• **What is needed**
Return each line of the records below that contains the word "router".
^^^^^^^^^^^^^^^^
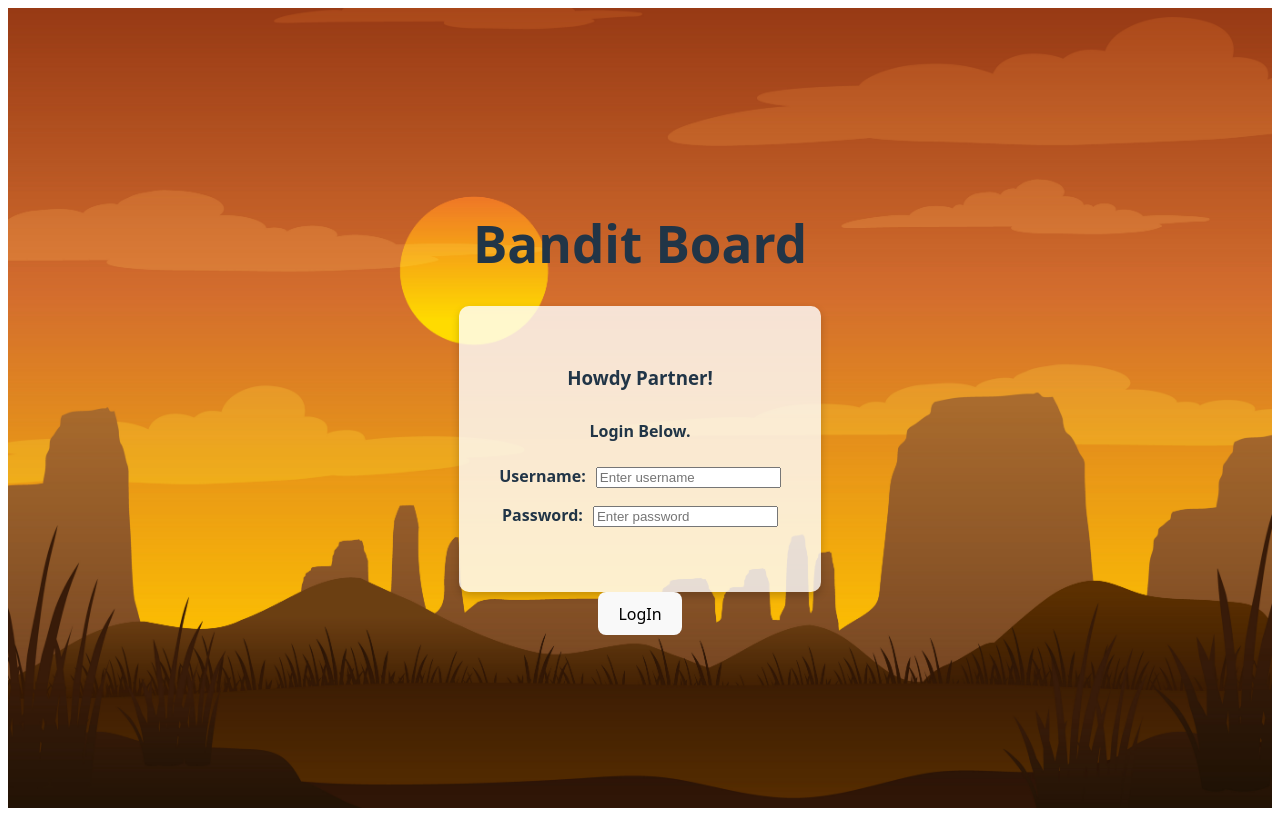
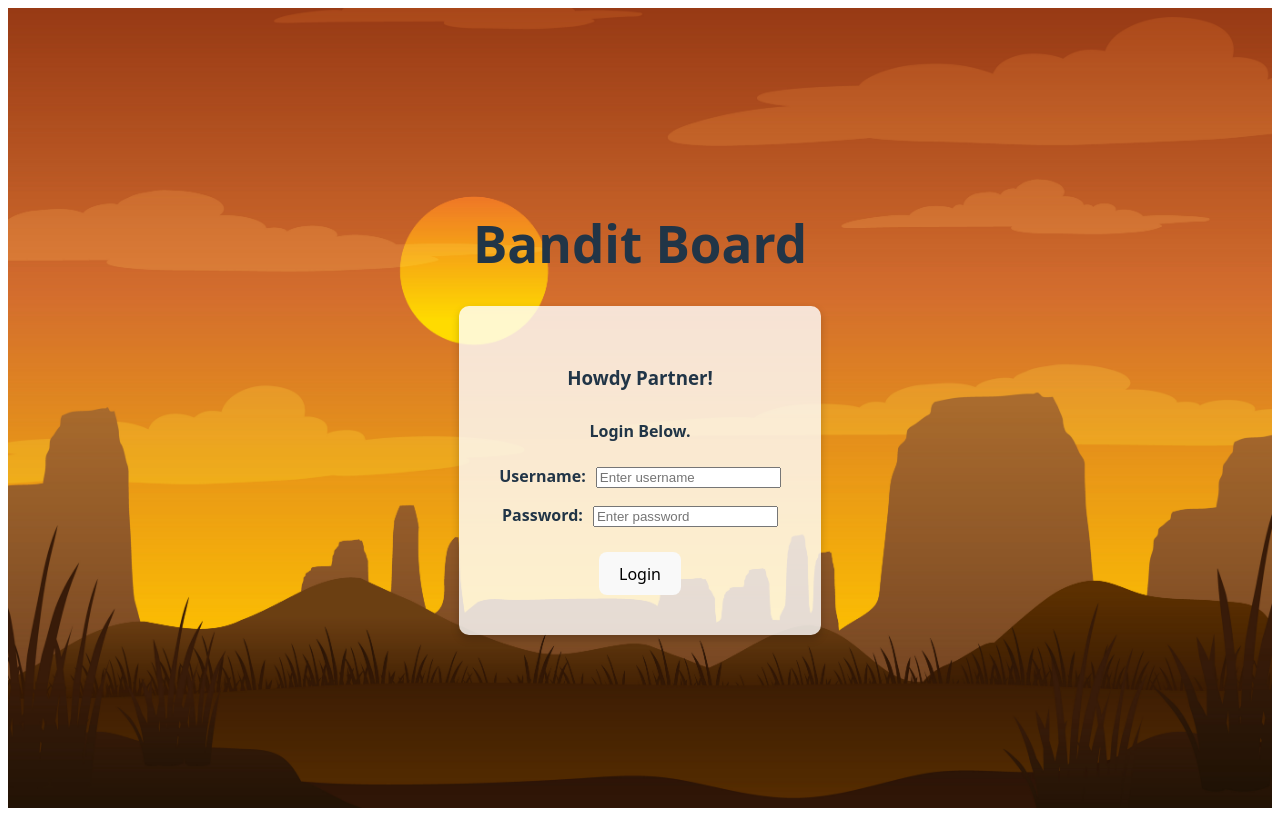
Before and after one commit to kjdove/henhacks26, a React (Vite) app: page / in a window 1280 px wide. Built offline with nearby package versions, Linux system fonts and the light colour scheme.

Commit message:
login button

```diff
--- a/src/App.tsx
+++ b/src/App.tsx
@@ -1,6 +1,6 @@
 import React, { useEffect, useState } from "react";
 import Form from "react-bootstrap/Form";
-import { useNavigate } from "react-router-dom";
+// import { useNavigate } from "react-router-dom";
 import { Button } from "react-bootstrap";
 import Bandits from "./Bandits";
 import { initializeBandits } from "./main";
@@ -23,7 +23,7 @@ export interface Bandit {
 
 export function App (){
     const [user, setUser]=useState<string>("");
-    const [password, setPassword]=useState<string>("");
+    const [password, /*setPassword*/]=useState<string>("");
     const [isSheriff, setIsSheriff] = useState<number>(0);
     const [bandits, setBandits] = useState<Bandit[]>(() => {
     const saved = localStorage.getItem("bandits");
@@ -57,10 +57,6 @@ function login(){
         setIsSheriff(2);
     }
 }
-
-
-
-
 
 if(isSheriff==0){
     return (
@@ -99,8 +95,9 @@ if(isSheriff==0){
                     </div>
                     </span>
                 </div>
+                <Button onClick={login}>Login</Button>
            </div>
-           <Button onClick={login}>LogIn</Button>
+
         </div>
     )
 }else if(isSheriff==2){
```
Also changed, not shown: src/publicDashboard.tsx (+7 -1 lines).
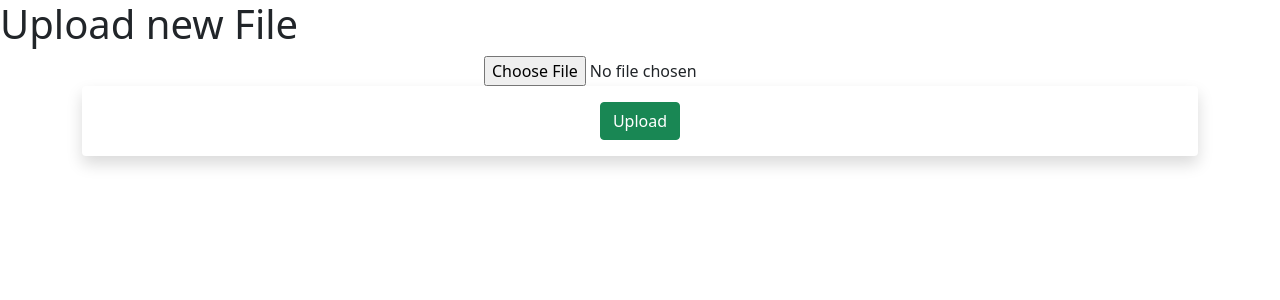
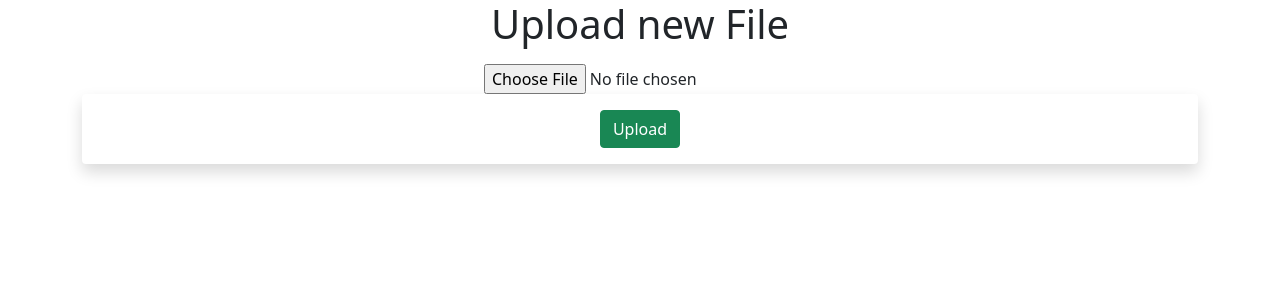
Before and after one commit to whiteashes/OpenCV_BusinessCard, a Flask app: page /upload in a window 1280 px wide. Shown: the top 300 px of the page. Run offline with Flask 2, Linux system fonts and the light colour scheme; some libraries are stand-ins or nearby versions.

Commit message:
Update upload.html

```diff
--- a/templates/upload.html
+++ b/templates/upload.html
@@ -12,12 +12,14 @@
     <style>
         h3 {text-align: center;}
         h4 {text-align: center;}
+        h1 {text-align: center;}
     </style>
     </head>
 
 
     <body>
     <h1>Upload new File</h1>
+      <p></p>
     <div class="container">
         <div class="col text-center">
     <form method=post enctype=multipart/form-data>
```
^^^^^^^^^^^^^^^^
• **Final answer**
-import { useNavigate } from "react-router-dom";
+// import { useNavigate } from "react-router-dom";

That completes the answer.